> YOUR GOAL
Print the entries exactly; no image belongs in the copy.

Items from a data source
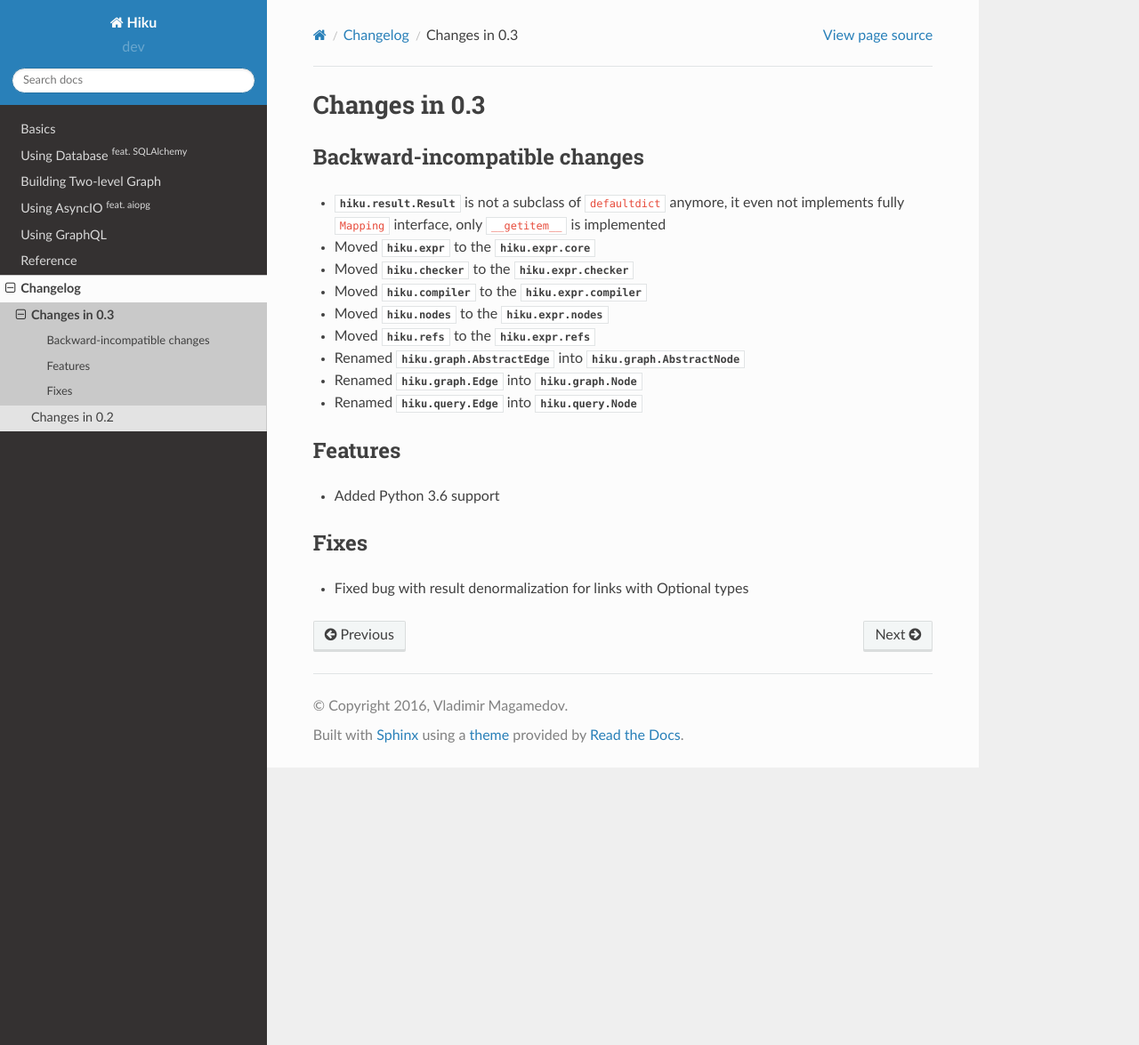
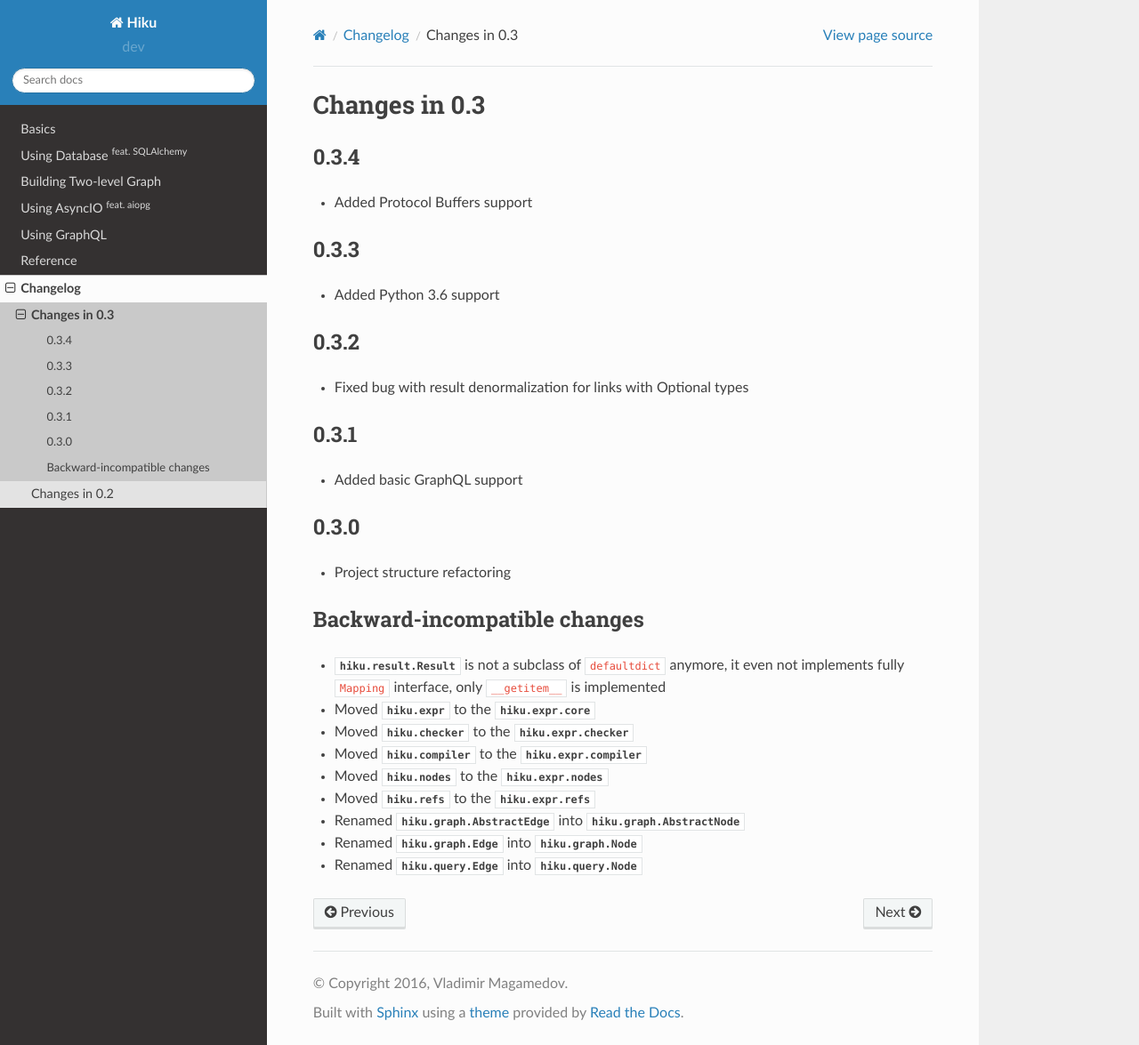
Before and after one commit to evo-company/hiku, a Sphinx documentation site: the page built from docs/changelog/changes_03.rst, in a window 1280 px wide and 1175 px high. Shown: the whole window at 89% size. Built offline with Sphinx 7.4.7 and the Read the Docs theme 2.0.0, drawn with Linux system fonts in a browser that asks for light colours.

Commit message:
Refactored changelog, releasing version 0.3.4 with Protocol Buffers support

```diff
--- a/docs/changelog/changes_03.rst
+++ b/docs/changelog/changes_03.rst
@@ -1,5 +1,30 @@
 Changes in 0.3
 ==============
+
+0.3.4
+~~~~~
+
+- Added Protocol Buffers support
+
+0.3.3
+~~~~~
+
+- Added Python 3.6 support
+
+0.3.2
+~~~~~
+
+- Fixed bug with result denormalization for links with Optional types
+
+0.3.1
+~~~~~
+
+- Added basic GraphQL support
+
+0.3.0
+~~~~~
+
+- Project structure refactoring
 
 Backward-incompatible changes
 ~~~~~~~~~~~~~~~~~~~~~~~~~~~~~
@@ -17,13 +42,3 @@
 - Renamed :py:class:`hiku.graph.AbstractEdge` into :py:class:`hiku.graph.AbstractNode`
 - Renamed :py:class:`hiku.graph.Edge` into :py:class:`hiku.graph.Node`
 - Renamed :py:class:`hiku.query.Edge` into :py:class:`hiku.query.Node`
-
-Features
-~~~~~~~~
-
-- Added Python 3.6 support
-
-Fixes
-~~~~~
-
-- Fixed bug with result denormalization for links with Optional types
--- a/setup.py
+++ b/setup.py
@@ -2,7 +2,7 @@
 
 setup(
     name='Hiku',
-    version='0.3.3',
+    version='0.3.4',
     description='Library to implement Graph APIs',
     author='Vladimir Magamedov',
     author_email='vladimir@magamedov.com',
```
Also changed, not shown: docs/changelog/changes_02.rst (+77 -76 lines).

> TASK RESPONSE
Before and after one commit to evo-company/hiku, a Sphinx documentation site: the page built from docs/changelog/changes_03.rst, in a window 1280 px wide and 1175 px high. Shown: the whole window at 89% size. Built offline with Sphinx 7.4.7 and the Read the Docs theme 2.0.0, drawn with Linux system fonts in a browser that asks for light colours.

Commit message:
Refactored changelog, releasing version 0.3.4 with Protocol Buffers support

```diff
--- a/docs/changelog/changes_03.rst
+++ b/docs/changelog/changes_03.rst
@@ -1,5 +1,30 @@
 Changes in 0.3
 ==============
+
+0.3.4
+~~~~~
+
+- Added Protocol Buffers support
+
+0.3.3
+~~~~~
+
+- Added Python 3.6 support
+
+0.3.2
+~~~~~
+
+- Fixed bug with result denormalization for links with Optional types
+
+0.3.1
+~~~~~
+
+- Added basic GraphQL support
+
+0.3.0
+~~~~~
+
+- Project structure refactoring
 
 Backward-incompatible changes
 ~~~~~~~~~~~~~~~~~~~~~~~~~~~~~
@@ -17,13 +42,3 @@
 - Renamed :py:class:`hiku.graph.AbstractEdge` into :py:class:`hiku.graph.AbstractNode`
 - Renamed :py:class:`hiku.graph.Edge` into :py:class:`hiku.graph.Node`
 - Renamed :py:class:`hiku.query.Edge` into :py:class:`hiku.query.Node`
-
-Features
-~~~~~~~~
-
-- Added Python 3.6 support
-
-Fixes
-~~~~~
-
-- Fixed bug with result denormalization for links with Optional types
--- a/setup.py
+++ b/setup.py
@@ -2,7 +2,7 @@
 
 setup(
     name='Hiku',
-    version='0.3.3',
+    version='0.3.4',
     description='Library to implement Graph APIs',
     author='Vladimir Magamedov',
     author_email='vladimir@magamedov.com',
```
Also changed, not shown: docs/changelog/changes_02.rst (+77 -76 lines).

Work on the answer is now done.